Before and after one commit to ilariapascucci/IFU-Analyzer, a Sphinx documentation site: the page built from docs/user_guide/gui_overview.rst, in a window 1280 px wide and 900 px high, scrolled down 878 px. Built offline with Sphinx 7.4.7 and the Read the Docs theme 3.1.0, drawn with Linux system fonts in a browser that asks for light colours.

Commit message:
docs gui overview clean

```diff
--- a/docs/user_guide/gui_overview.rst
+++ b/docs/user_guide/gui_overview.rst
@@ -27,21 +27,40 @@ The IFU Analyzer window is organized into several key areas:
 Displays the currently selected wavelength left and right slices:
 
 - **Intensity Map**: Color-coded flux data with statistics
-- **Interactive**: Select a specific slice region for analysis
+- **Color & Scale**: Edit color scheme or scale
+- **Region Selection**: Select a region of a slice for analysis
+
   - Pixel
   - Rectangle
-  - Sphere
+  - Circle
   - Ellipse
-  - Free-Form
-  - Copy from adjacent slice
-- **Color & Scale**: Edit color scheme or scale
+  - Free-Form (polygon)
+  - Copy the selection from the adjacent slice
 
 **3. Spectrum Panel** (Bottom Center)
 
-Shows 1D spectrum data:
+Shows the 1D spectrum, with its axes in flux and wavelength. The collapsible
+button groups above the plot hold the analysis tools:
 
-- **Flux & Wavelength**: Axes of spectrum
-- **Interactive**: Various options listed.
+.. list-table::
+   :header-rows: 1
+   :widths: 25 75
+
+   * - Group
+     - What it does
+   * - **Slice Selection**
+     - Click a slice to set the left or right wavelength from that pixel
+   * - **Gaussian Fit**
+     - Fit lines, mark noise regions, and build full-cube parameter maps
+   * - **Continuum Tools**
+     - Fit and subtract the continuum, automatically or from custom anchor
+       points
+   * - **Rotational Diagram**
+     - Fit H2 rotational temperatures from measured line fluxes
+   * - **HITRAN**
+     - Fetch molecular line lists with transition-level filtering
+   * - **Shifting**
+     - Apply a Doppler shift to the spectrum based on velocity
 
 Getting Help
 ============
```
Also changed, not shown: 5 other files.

□ □ □ □ □

— EXERCISE BRIEF —
Using the data above, copy each line that contains "Shows".

— OUTPUT FOR THIS TASK —
-Shows 1D spectrum data:
+Shows the 1D spectrum, with its axes in flux and wavelength. The collapsible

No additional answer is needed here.